More qualified good news: this preprint out of South Africa says that Omicron is only 70% as likely to send someone to the hospital as Delta. All the same caveats I’ve made previously apply, though.
This Twitter thread does an estimate of the Case Hospitalization Rate (CHR) in New South Wales, Australia. This is in some ways much cleaner data that the South African data: unlike in South Africa there was very very little (2-3%) prior infection. NSW also looks kind of like BC, with very similar vaccination rates (94% vs 92% of adults vaccinated) and population (8M vs. 5M). Using an estimate that hospitalizations occur on average 5 days after PCR tests, the author came up with an estimate that Omicrons CHR is about a third to a half of Delta’s CHR.

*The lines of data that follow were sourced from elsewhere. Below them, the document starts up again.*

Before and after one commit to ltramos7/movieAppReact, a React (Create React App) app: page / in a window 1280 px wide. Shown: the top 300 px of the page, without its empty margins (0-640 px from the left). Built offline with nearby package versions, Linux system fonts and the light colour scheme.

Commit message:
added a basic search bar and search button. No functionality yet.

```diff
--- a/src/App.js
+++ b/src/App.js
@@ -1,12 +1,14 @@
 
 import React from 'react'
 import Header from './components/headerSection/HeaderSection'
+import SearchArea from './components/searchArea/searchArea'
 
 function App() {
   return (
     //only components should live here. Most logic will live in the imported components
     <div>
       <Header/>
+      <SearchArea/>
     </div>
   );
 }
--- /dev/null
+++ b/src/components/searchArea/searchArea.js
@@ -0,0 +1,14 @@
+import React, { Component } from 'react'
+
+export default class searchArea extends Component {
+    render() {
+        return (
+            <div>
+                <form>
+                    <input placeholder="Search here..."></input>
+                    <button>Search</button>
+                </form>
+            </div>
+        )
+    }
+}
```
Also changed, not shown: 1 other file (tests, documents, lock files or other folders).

Now, before getting all excited, note that there was pushback in the comments that the choice of 5 days was too short, and that making it longer would increase the CFR.
Also, if the CHR of Omicron is half that of Delta’s, but there are ten times as many cases, you still have 5x as many hospitalizations.
This preprint says that Multiple Sclerosis patients on anti-CD20 treatments have robust T-cell defences against Omicron and Delta.
This graph from this Tweet shows that boosters become effective in one to two weeks:
I’ve mentioned fluvoxamine before as a potential oral treatment for COVID-19. Early studies showed real promise, but this report says that a later, larger trial was stopped because it was ineffective. Pity.
This article talks about what we know about the virulence of Omicron.